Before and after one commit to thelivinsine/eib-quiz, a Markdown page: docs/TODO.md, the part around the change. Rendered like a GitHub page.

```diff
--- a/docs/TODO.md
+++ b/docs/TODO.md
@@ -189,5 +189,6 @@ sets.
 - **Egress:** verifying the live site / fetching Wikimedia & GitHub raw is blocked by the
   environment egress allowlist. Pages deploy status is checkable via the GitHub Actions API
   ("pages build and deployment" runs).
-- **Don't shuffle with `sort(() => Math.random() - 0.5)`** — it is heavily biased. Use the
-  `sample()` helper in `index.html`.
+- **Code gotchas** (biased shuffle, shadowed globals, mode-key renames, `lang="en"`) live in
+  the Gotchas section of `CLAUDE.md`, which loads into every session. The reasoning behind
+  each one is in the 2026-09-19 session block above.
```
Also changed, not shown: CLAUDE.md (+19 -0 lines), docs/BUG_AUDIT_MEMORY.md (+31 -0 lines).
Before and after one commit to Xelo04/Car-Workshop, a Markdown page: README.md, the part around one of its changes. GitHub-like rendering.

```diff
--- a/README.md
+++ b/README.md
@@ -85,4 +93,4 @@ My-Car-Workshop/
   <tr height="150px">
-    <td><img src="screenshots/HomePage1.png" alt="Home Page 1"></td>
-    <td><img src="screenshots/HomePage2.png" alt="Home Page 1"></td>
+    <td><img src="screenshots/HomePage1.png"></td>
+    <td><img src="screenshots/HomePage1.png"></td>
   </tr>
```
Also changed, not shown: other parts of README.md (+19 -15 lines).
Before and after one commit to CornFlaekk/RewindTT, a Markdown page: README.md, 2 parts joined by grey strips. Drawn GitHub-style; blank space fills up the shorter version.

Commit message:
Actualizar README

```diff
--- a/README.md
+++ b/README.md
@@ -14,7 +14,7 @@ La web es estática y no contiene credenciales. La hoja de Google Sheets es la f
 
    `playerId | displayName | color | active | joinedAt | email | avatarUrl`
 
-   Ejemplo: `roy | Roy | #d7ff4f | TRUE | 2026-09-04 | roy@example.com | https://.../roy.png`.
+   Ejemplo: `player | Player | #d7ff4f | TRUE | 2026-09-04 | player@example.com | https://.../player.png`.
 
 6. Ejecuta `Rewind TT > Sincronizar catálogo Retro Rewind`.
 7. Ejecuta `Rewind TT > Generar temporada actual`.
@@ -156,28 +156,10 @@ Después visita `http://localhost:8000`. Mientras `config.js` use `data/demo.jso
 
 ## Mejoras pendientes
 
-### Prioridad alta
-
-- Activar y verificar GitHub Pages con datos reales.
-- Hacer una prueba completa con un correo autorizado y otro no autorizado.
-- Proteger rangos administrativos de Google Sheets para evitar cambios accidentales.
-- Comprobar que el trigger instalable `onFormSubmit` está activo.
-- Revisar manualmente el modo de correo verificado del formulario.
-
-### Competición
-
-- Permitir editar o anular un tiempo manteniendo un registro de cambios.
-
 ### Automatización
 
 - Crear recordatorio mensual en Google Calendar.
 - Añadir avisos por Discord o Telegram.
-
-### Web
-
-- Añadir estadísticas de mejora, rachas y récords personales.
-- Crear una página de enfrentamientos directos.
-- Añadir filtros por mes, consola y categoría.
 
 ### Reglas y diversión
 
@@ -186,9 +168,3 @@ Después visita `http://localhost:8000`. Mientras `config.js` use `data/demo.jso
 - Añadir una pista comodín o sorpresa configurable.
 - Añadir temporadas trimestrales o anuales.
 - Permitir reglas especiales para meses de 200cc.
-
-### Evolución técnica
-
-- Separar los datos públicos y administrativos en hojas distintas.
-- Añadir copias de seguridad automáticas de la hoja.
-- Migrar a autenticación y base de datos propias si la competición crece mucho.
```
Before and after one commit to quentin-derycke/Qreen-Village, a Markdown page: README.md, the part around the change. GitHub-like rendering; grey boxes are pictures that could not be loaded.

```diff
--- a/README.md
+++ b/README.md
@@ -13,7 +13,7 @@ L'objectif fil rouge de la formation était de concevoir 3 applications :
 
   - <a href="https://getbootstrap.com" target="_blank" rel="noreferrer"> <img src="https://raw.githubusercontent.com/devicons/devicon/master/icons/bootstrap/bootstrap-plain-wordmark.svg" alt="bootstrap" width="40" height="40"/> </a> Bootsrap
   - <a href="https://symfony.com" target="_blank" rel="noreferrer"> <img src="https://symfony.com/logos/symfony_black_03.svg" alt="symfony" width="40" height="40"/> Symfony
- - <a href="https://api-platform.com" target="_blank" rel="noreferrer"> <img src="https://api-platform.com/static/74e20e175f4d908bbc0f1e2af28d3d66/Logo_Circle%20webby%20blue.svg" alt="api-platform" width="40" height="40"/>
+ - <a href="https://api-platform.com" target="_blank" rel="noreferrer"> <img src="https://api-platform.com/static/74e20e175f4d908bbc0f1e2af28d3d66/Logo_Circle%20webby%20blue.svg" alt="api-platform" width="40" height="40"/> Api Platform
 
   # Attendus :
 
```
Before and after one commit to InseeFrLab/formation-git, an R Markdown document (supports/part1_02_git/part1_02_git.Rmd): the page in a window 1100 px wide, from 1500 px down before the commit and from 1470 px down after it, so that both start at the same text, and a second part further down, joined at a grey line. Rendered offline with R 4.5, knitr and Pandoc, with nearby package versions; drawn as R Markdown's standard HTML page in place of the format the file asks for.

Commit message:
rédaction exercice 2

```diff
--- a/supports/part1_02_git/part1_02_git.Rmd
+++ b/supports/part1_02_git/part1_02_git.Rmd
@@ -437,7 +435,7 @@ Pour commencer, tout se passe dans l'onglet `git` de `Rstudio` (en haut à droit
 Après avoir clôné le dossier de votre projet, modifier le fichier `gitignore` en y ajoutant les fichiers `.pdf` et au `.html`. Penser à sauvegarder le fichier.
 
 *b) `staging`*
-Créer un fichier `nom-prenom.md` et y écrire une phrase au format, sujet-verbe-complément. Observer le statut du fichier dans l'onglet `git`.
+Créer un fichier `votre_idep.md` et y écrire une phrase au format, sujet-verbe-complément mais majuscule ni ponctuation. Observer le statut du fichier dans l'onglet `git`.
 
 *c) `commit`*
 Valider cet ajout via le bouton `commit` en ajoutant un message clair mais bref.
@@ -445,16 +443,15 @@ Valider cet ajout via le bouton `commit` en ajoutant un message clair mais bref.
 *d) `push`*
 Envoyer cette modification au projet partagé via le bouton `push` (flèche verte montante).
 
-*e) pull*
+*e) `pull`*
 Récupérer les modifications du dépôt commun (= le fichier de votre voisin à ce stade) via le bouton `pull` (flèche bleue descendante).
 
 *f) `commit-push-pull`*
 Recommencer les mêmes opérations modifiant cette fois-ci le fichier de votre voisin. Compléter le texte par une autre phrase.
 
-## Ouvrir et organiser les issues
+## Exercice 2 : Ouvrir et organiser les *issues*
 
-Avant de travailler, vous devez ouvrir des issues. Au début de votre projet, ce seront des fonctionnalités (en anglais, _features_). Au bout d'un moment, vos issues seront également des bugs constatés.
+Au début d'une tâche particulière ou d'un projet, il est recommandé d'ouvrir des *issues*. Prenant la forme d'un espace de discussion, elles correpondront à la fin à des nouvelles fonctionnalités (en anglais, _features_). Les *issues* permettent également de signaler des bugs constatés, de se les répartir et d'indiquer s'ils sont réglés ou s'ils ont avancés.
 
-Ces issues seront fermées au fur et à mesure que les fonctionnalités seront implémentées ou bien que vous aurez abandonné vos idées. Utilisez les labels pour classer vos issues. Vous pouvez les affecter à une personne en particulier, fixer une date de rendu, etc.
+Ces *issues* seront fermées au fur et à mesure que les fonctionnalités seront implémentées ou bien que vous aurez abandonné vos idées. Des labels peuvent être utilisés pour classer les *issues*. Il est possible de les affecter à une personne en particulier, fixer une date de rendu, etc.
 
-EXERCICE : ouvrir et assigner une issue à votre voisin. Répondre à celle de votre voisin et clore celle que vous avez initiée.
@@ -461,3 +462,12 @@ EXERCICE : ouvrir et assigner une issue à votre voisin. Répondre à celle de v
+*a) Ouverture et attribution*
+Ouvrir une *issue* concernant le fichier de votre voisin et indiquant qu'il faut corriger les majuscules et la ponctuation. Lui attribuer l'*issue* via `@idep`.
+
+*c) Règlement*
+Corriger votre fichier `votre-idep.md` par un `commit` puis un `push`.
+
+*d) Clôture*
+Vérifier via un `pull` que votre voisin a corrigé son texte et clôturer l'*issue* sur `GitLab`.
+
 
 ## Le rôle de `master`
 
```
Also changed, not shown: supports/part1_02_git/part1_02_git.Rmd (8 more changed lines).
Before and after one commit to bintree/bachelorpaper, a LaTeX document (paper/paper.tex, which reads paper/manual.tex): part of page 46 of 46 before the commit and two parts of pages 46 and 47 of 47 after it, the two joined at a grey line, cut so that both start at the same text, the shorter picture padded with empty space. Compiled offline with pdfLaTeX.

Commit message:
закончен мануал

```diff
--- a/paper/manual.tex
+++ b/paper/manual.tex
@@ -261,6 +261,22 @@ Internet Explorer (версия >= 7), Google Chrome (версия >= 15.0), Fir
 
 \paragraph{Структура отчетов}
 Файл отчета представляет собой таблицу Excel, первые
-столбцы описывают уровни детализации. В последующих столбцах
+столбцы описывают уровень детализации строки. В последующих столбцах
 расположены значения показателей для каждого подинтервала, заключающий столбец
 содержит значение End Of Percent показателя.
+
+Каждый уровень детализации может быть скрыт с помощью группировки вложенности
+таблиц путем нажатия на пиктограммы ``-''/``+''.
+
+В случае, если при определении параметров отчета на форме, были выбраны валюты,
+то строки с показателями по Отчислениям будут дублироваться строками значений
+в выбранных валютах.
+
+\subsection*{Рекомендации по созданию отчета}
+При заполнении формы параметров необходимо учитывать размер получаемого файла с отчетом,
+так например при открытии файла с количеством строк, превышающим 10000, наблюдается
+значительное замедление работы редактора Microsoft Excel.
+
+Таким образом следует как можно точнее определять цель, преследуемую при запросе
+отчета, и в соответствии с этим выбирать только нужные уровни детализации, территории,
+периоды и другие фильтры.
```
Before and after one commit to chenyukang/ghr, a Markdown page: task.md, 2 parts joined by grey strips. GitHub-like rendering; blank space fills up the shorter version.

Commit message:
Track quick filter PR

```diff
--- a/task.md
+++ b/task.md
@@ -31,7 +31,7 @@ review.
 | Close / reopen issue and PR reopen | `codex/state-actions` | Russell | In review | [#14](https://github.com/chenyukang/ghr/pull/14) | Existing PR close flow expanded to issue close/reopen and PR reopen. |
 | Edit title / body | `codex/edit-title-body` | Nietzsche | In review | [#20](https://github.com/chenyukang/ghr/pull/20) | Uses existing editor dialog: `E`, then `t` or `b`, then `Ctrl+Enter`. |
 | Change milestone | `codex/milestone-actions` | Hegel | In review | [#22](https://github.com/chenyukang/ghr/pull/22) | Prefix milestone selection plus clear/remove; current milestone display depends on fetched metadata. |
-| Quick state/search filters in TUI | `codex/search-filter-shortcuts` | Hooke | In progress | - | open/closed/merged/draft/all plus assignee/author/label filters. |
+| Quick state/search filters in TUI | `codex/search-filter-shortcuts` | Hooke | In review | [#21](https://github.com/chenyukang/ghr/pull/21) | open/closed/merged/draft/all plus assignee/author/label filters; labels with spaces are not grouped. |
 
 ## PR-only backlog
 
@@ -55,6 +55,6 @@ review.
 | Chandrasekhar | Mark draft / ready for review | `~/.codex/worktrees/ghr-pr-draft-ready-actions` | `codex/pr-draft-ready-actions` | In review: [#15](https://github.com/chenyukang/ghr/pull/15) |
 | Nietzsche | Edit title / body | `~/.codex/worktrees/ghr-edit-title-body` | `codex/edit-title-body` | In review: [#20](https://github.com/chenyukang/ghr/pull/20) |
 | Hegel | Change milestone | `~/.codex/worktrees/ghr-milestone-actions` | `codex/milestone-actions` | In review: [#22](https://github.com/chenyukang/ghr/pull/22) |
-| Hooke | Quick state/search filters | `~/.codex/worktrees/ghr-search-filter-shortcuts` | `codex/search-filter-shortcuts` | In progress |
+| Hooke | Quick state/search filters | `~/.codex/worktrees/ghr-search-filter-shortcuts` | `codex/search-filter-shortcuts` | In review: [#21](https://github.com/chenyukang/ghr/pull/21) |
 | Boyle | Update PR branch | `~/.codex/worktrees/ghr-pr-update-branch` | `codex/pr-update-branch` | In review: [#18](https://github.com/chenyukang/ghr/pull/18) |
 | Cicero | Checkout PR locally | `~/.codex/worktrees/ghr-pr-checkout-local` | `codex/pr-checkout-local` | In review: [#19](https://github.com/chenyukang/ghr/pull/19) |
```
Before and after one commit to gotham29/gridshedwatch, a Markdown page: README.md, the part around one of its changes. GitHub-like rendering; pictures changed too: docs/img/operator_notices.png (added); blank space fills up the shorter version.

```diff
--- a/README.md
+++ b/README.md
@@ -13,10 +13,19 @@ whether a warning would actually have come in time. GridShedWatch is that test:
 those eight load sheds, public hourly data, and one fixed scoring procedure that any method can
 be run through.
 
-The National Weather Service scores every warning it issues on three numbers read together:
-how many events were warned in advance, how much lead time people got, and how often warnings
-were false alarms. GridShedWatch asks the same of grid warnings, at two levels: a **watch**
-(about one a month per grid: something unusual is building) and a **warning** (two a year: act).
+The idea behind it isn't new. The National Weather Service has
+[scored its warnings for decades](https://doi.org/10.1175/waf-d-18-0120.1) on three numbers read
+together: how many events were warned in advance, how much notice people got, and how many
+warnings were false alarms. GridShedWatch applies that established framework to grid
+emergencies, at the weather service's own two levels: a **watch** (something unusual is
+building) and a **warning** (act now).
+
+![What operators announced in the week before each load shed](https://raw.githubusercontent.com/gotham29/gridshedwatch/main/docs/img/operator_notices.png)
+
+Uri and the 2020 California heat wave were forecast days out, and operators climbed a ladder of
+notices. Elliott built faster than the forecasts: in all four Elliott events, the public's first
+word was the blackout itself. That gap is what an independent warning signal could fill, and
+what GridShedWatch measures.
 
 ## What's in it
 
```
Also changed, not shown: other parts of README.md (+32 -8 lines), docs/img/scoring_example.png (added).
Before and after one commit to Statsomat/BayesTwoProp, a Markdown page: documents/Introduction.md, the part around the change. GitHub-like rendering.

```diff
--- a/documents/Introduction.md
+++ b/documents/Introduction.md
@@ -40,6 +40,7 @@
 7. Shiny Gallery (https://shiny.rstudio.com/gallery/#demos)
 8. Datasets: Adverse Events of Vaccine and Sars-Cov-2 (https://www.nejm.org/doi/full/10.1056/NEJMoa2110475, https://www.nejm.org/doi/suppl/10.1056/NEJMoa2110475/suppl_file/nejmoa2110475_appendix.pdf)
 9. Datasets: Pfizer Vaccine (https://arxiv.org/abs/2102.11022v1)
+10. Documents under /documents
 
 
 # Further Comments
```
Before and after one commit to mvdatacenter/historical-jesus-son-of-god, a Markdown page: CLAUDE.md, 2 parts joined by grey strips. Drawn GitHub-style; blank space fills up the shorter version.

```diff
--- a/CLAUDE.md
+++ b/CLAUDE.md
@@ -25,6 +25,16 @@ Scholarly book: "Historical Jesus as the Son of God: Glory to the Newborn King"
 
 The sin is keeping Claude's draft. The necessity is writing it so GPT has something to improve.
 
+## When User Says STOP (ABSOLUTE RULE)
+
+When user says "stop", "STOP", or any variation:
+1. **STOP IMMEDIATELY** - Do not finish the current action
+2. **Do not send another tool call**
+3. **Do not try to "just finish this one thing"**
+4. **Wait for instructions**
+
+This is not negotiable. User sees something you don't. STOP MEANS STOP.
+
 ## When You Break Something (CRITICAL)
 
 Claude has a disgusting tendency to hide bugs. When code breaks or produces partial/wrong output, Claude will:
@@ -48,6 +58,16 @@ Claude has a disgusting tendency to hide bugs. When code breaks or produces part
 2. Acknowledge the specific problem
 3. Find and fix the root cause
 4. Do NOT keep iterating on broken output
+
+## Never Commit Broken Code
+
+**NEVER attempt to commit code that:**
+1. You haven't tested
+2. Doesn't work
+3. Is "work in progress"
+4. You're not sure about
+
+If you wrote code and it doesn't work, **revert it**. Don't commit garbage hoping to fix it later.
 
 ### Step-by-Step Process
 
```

### Exercise brief
When a line among the entries contains "Añadir", pull that line out.

### The completed task
 - Añadir avisos por Discord o Telegram.
-- Añadir estadísticas de mejora, rachas y récords personales.
-- Añadir filtros por mes, consola y categoría.
 - Añadir una pista comodín o sorpresa configurable.
 - Añadir temporadas trimestrales o anuales.
-- Añadir copias de seguridad automáticas de la hoja.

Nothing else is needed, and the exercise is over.